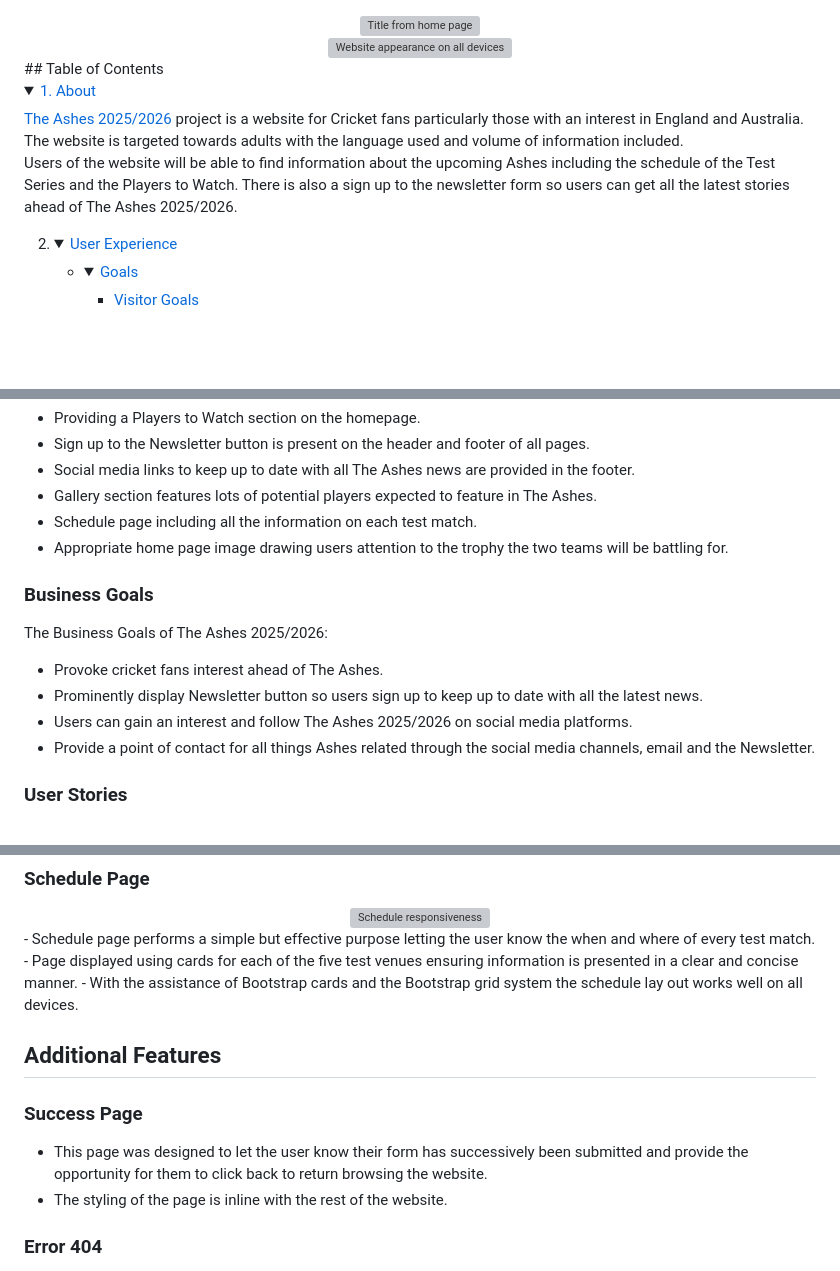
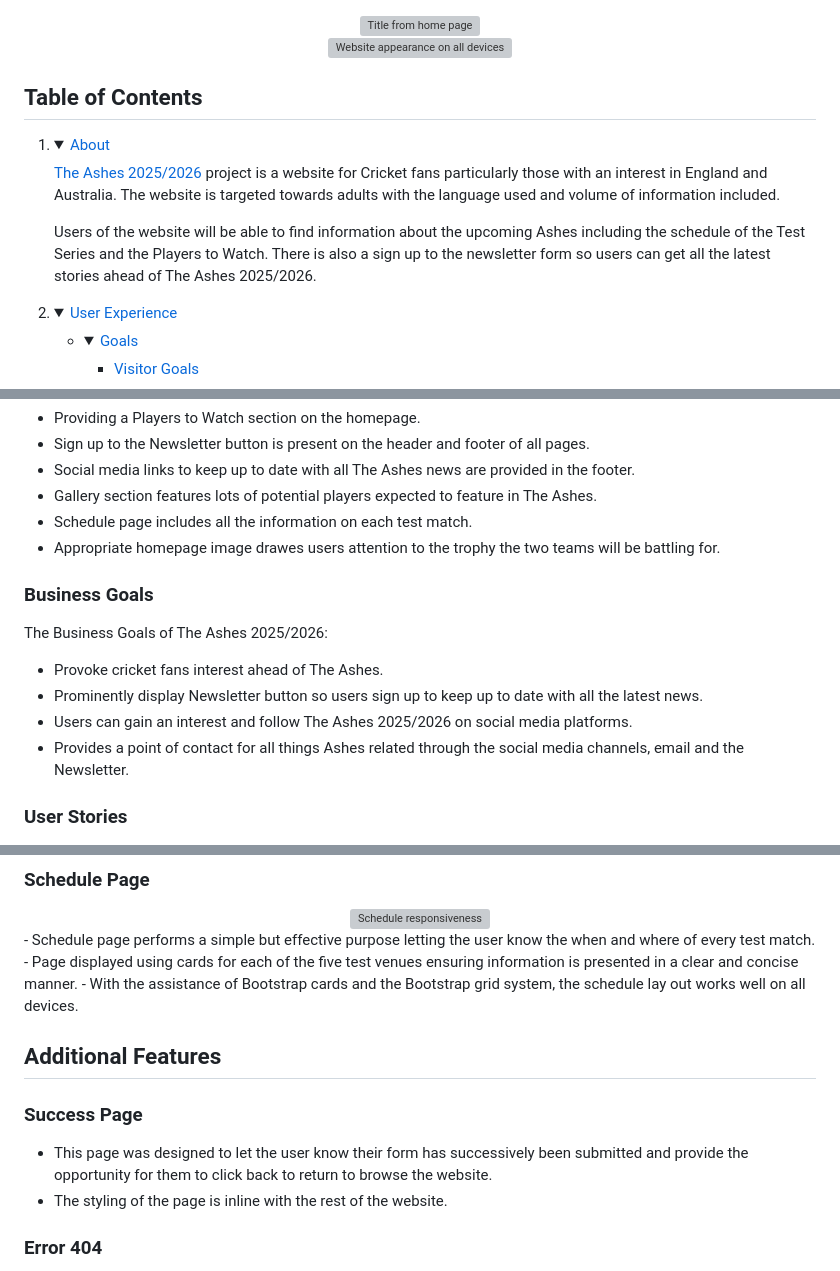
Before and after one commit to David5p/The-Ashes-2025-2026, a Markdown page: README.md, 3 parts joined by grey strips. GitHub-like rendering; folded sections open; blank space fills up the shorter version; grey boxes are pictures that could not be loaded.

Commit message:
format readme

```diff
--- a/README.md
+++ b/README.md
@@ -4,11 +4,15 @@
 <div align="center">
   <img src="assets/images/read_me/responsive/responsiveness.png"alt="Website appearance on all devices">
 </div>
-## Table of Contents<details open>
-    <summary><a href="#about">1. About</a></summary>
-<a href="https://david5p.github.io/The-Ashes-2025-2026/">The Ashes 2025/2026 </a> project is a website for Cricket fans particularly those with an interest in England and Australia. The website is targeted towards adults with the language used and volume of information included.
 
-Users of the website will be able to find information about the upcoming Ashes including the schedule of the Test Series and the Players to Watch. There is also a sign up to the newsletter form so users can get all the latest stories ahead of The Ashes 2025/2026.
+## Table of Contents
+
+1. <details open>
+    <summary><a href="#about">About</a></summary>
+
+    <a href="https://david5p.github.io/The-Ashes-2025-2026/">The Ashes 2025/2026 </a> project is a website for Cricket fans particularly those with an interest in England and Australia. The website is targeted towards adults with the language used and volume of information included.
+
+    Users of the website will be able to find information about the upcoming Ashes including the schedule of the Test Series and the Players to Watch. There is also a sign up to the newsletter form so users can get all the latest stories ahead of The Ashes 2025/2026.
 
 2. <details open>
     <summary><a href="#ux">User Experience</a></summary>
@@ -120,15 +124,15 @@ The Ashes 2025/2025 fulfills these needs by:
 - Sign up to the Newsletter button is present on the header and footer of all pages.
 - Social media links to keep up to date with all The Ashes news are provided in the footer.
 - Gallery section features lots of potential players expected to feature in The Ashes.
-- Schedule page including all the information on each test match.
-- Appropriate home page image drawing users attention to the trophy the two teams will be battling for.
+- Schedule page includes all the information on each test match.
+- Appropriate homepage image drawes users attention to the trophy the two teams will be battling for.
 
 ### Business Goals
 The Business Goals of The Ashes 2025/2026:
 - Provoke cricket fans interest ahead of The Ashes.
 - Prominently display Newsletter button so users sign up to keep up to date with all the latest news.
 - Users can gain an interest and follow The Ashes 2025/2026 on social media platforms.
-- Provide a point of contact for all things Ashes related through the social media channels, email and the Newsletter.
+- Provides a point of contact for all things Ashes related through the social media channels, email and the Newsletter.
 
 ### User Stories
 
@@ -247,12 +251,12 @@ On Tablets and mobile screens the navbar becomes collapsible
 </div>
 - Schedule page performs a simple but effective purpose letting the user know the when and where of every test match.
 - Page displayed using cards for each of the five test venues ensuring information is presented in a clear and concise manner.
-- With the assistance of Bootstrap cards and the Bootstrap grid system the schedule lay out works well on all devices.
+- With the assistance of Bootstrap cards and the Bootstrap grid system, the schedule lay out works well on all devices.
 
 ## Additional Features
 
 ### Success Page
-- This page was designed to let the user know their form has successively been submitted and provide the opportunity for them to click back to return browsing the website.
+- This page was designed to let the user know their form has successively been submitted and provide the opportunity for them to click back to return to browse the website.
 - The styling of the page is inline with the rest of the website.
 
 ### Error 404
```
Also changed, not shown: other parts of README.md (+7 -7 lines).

...

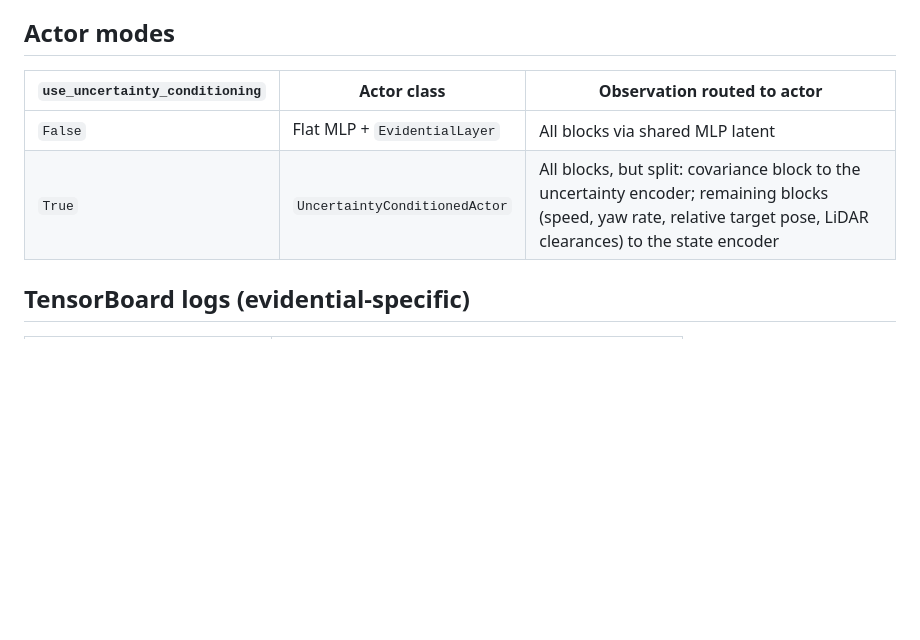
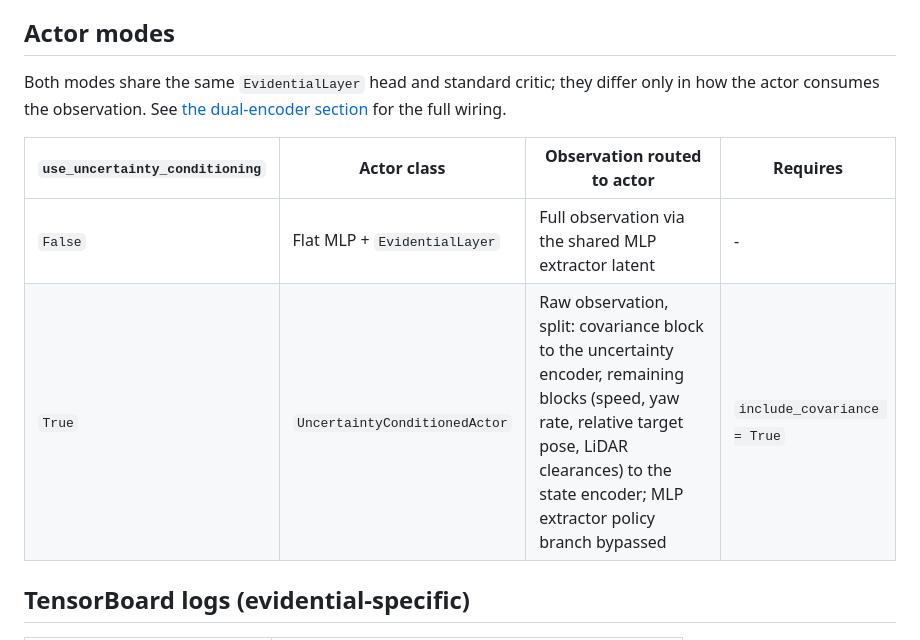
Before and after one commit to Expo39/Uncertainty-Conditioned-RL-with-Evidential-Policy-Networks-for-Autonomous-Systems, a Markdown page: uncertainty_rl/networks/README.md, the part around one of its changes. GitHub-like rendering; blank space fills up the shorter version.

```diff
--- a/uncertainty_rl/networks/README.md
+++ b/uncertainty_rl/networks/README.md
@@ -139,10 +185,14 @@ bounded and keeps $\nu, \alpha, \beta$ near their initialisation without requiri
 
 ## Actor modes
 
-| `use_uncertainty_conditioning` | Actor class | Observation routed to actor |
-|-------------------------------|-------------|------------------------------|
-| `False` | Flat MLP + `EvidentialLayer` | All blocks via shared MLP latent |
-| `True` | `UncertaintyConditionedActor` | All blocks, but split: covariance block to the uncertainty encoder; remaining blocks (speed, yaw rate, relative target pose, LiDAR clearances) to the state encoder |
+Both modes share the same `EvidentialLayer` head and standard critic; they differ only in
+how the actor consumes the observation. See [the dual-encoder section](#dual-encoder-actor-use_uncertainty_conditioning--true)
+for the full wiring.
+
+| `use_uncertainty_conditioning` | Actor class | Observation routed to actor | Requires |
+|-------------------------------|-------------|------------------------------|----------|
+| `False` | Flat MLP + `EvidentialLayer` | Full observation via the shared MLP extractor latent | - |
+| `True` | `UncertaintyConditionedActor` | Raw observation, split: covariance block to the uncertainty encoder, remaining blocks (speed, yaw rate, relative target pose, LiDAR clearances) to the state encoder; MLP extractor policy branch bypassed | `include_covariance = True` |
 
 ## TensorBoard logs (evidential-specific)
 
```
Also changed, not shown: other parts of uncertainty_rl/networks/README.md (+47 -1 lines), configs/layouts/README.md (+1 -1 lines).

==

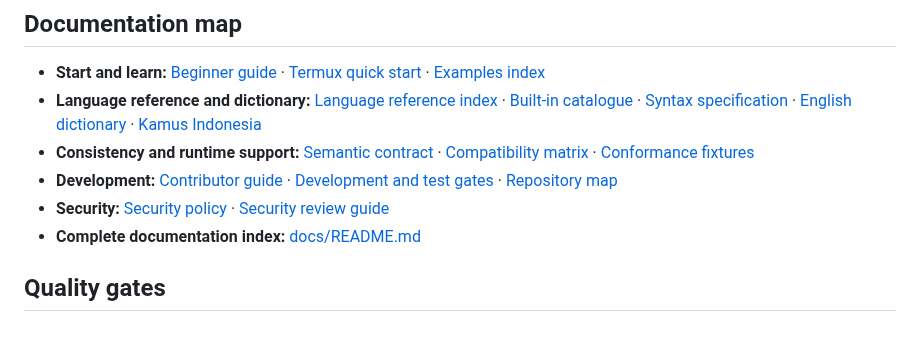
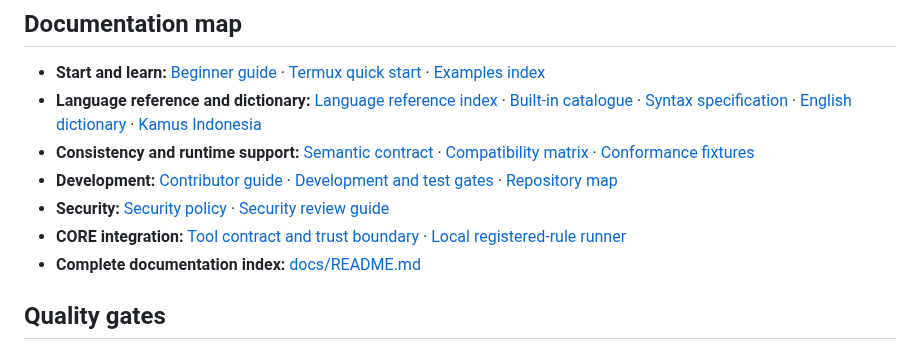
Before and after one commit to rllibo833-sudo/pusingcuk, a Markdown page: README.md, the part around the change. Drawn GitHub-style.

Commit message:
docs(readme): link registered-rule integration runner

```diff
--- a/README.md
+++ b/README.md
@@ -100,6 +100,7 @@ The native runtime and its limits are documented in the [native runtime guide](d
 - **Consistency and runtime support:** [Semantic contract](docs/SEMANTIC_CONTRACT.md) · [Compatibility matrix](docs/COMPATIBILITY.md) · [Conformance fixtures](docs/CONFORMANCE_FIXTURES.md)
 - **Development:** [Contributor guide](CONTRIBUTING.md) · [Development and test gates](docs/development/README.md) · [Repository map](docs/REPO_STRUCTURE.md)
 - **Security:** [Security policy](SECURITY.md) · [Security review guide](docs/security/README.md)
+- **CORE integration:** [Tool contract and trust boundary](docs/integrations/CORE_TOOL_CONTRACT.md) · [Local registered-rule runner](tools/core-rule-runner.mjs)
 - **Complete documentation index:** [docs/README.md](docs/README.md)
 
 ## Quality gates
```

• [About this task]: Take the entries above and copy out all lines with the string "information".

• [Answer to this task]:
-<a href="https://david5p.github.io/The-Ashes-2025-2026/">The Ashes 2025/2026 </a> project is a website for Cricket fans particularly those with an interest in England and Australia. The website is targeted towards adults with the language used and volume of information included.
-Users of the website will be able to find information about the upcoming Ashes including the schedule of the Test Series and the Players to Watch. There is also a sign up to the newsletter form so users can get all the latest stories ahead of The Ashes 2025/2026.
+    <a href="https://david5p.github.io/The-Ashes-2025-2026/">The Ashes 2025/2026 </a> project is a website for Cricket fans particularly those with an interest in England and Australia. The website is targeted towards adults with the language used and volume of information included.
+    Users of the website will be able to find information about the upcoming Ashes including the schedule of the Test Series and the Players to Watch. There is also a sign up to the newsletter form so users can get all the latest stories ahead of The Ashes 2025/2026.
-- Schedule page including all the information on each test match.
+- Schedule page includes all the information on each test match.
 - Page displayed using cards for each of the five test venues ensuring information is presented in a clear and concise manner.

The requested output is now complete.